The tribes continue to work toward the 1980 Northwest Power Act’s promise: management of fish and power on an equitable basis. The Spirit of the Salmon Plan called for a cooperative approach between tribes, fish agencies and federal dam operators to move hydrosystem management in that direction. Cooperation is much more in play now than it was in 1995, and numerous measures described in the 1995 Plan, such as spill, transportation, turbine efficiency and passage modifications, have improved juvenile fish migration and adult fish migration survival.

The Spirit of the Salmon flow targets for federal dams were not achieved, however, and none of the Columbia or Snake River dams—John Day, Wanapum, Rocky Reach, Lower Granite, Little Goose, Lower Monumental and Ice Harbor—were drawn down.

The cooperative approaches thought to be in place with non-federal dam owners in 1995, have led to few tangible improvements in fish survival. Unfortunately, the public utility districts that own mid-Columbia River dams have reduced spill volumes over the past decade. Decreases in smolt-to-adult returns (SARs) have been observed for this region’s salmon populations, as noted in recent Comparative Survival Studies (2012). This is in contrast to increased SARs and spill volumes in the Snake River. Reach survivals have also suffered at these non-federal projects, especially when compared to reach survivals in the Snake River. The National Marine Fisheries Service has not required mid-Columbia dam owners to meet the same level of project survival that are required at the federal hydroelectric projects set under the ESA.

Fish passage was not achieved at the three Hells Canyon dams on the upper Snake River as called for in 1995.

To fully realize the benefits of the 1995 Spirit of the Salmon Plan recommendations, the Update identifies various funding needs for tribal hatcheries, fisheries monitoring, harvest and production data integration and toxics reduction to name a few. Many of the projects are necessary for ESA compliance, such as supplementation of Snake River fall chinook and habitat measures affecting B-run steelhead.
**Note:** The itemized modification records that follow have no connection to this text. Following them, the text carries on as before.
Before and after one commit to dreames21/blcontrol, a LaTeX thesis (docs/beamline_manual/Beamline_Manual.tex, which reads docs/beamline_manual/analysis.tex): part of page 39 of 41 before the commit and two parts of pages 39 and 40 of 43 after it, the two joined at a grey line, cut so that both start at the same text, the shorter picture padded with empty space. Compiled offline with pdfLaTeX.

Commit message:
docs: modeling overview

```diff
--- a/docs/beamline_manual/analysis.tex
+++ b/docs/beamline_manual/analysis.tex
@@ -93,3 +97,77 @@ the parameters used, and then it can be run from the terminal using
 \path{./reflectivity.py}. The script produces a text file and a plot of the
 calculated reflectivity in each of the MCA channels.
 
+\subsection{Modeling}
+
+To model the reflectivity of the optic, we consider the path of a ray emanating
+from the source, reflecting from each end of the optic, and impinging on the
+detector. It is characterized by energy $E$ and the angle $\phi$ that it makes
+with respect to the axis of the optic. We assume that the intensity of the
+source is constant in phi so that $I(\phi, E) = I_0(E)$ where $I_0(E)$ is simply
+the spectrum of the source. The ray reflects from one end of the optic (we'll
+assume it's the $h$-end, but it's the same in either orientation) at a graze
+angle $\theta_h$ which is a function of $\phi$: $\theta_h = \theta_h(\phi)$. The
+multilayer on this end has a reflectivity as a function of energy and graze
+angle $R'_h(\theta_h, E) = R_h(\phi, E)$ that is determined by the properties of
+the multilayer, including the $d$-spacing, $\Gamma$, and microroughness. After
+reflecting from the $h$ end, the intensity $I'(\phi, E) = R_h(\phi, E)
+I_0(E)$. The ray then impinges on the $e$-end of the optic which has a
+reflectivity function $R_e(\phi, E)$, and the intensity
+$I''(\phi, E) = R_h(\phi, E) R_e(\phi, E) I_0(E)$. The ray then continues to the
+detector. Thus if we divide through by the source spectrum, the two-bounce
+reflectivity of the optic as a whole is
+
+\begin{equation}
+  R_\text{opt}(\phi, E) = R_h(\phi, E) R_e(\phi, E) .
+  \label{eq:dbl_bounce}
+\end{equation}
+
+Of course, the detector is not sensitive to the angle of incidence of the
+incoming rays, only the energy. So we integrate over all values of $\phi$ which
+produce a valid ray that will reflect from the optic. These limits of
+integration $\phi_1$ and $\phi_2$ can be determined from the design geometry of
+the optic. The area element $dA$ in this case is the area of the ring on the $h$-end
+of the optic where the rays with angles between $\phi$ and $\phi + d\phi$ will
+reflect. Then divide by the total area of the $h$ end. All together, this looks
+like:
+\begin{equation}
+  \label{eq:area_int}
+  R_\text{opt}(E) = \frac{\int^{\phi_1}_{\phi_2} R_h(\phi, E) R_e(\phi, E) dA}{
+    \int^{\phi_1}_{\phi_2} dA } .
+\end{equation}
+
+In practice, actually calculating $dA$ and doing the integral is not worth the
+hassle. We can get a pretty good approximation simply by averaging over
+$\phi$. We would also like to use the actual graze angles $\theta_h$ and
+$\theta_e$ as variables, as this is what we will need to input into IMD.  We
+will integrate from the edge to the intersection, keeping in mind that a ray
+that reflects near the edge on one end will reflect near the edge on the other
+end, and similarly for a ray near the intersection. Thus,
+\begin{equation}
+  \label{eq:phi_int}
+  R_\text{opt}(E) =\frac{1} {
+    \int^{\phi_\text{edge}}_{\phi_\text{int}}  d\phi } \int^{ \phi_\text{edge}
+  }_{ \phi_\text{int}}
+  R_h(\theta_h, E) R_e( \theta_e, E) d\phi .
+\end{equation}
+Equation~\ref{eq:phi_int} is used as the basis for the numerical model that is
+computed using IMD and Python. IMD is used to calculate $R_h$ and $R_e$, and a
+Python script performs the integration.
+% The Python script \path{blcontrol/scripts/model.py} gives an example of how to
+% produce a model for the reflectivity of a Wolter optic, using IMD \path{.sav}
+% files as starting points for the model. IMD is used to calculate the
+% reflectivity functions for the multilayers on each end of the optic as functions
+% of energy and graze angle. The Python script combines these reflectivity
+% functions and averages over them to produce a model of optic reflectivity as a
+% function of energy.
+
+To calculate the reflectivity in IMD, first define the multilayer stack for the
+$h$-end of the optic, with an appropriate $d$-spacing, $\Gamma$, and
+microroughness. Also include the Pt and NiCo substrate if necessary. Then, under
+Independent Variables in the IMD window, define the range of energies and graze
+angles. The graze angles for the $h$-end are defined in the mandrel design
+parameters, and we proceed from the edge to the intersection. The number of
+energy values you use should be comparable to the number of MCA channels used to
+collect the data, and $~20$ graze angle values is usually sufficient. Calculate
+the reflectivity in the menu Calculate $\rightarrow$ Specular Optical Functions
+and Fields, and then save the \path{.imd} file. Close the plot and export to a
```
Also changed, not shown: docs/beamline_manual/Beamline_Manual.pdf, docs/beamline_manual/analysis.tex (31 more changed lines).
The federal entities implementing fish mitigation activities in partnership with the tribes will be most effective when they provide durable funding.

Back to Top Back to Top